Which would be me [laughs].

Is there a thrill in addressing a taboo for the first time? What are the challenges in taking on something like that?

There’s no challenge. All you have to do is not be afraid to do it. I’m 71, but I still like and have sex — so I’m going to write about it. If you’re really writing deeply about a character, you have to deal on some level with their sex life, because it’s such a huge part of life even though it’s often hidden. You can have very good friends you’ve known for years, a couple, and you have no idea what their sex life might be like. That’s often the case. But when you’re writing, when you’re creating some narrative, you are really wanting to go into those dark corners that are hidden in people’s lives, because that’s interesting. You know, I thought I would have my first novel published at 21, because I always thought I would be a novelist and never imagined I’d be a filmmaker. I probably wouldn’t have been talking about elder sex then. That’s undoubtedly true, but now that I’m living that, it’s just a natural subject.

Your film focus has shifted away from overt horror imagery. The book suggests a return. Will we be seeing more body horror on the big screen?
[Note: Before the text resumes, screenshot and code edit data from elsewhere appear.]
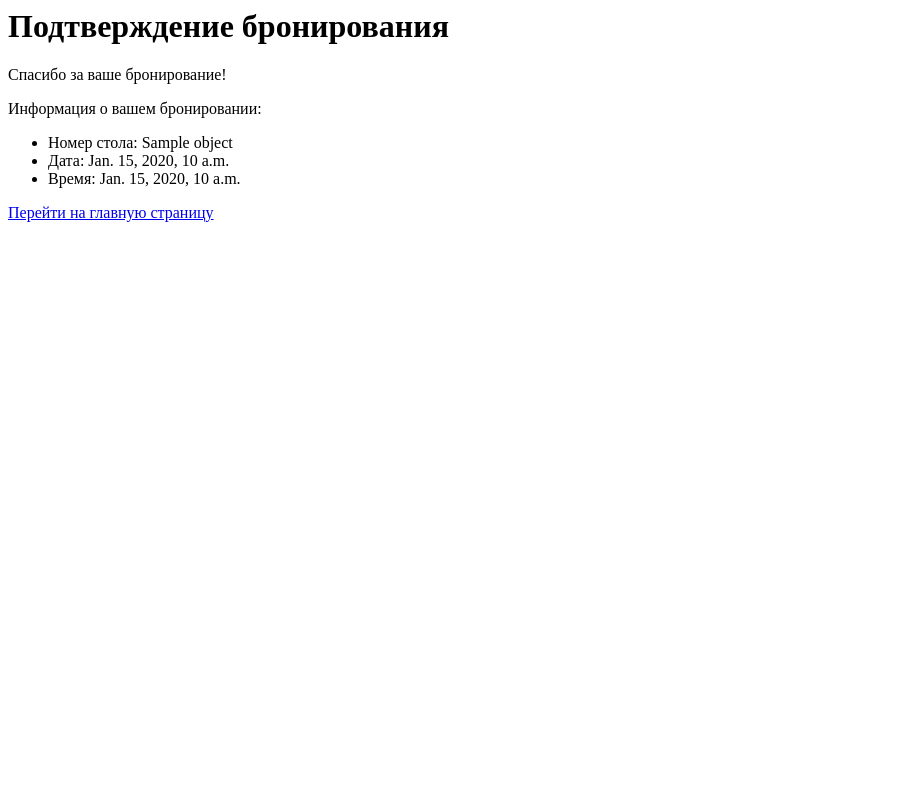
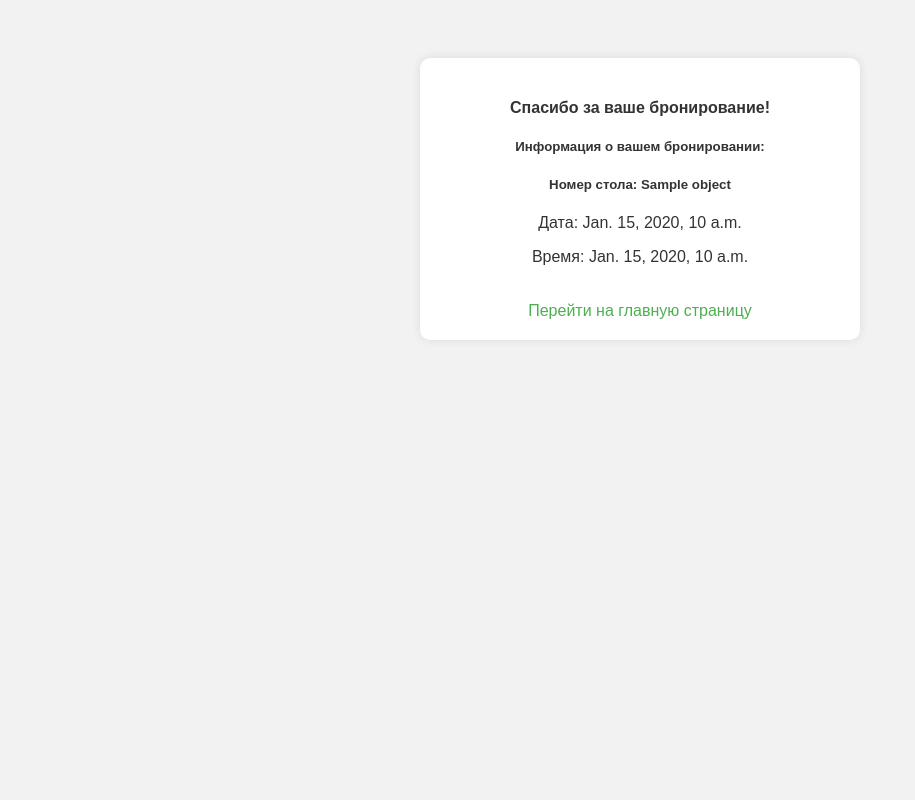
Before and after one commit to Alekseyeli08/diplom_project, a Django app: template reservation/templates/reservation/reservations_confirmation.html in a window 1280 px wide. Shown: the whole page, without its empty margins (0-915 px from the left). Run offline with Django 5.2, Linux system fonts and the light colour scheme; the template is opened without the code that fills it: most values are stand-ins (such as "Sample title", 1, 10 or a date in 2020).

Commit message:
update and init

```diff
--- a/reservation/forms.py
+++ b/reservation/forms.py
@@ -2,7 +2,7 @@ from datetime import datetime, time, timedelta
 
 from django import forms
 from django.core.exceptions import ValidationError
-from django.forms import BooleanField, DateInput, ModelForm, Textarea, TextInput
+from django.forms import BooleanField, ModelForm
 from django.utils import timezone
 
 from reservation.models import Reservations
--- a/reservation/templates/reservation/reservations_confirmation.html
+++ b/reservation/templates/reservation/reservations_confirmation.html
@@ -1,21 +1,23 @@
-
-
-<div class="container col-4">
-    <div class="card text-center">
-        <div class="card-body">
-
-                <h1>Подтверждение бронирования</h1>
-                <p>Спасибо за ваше бронирование!</p>
-                <p>Информация о вашем бронировании:</p>
-                <ul>
-                    <li class="card-title text-center">Номер стола: {{ object.name_table }}</li>
-                    <li class="card-title text-center">Дата: {{ object.date }}</li>
-                    <li class="card-title text-center">Время: {{ object.time }}</li>
-                </ul>
-             <div class="btn-group">
+{% load static %}
+<!DOCTYPE html>
+   <html lang="ru">
+   <head>
+       <meta charset="UTF-8">
+       <meta name="viewport" content="width=device-width, initial-scale=1.0">
+       <link rel="stylesheet" href="{% static 'css/styles.css' %}">
+       <title>Подтверждение бронирования</title>
+   </head>
+            <div class="container">
+                    <h4 class="card-header">Спасибо за ваше бронирование!</h4>
+                    <h5 class="card-header">Информация о вашем бронировании:</h5>
+                        <h5 class="card-title text-center">Номер стола: {{ object.name_table }}</h5>
+                        <p class="card-text">Дата: {{ object.date }}</p>
+                        <p class="card-text">Время: {{ object.time }}</p>
+                        <div class="btn-group">
                             <a class="btn btn-sm btn-outline-primary" href="{% url 'reservation:home' %}"
                                role="button">Перейти на главную страницу</a>
                         </div>
-        </div>
+          </div>
     </div>
-</div>
+</section>
+   </html>
--- /dev/null
+++ b/static/css/styles.css
@@ -0,0 +1,31 @@
+body {
+       font-family: Arial, sans-serif;
+       background-color: #f2f2f2;
+       color: #333;
+       text-align: center;
+       padding: 50px;
+   }
+
+   .container {
+       background-color: white;
+       padding: 20px;
+       border-radius: 10px;
+       box-shadow: 0 0 10px rgba(0, 0, 0, 0.1);
+       max-width: 400px;
+       margin: auto;
+   }
+
+   h1 {
+       color: #4CAF50;
+   }
+
+   a {
+       display: inline-block;
+       margin-top: 20px;
+       text-decoration: none;
+       color: #4CAF50;
+   }
+
+   a:hover {
+       text-decoration: underline;
+   }
```
Also changed, not shown: reservation/views.py (+7 -11 lines).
I don’t even know what body horror is. It was invented by some clever journalist, and it seems to have stuck. The body is not a source of horror, it is what we are. My focus is on the body, and I don’t think of it as an obsession at all. For me, the body is the first act of human existence. I don’t believe in an afterlife. I don’t believe in a spirit that exists apart from the body. It is all body. It’s natural for someone to be interested in what happens to their body — and for me as a writer, likewise as a filmmaker — to focus on the body as well. What is it you photograph the most? You’re photographing the human body, the human face. To me, you’re photographing the beautiful, wonderful aspect of it. And then if you accept what George Bernard Shaw said about conflict being the essence of drama — if the body is your subject and you’re dealing with conflict within the body — then immediately you’re dealing with things that happen to the body. It’s not really a question of horror, per se. In my early films, which are all definitely in the horror genre, you can get that.

Will there be another book? What about your next film project?

I have a current tickling of a book idea. I would definitely like to write another book. At the moment I don’t have any film projects. You never really know what might come along the next day, but at the moment there is no movie that I feel I must make. But I do have the desire to make another novel.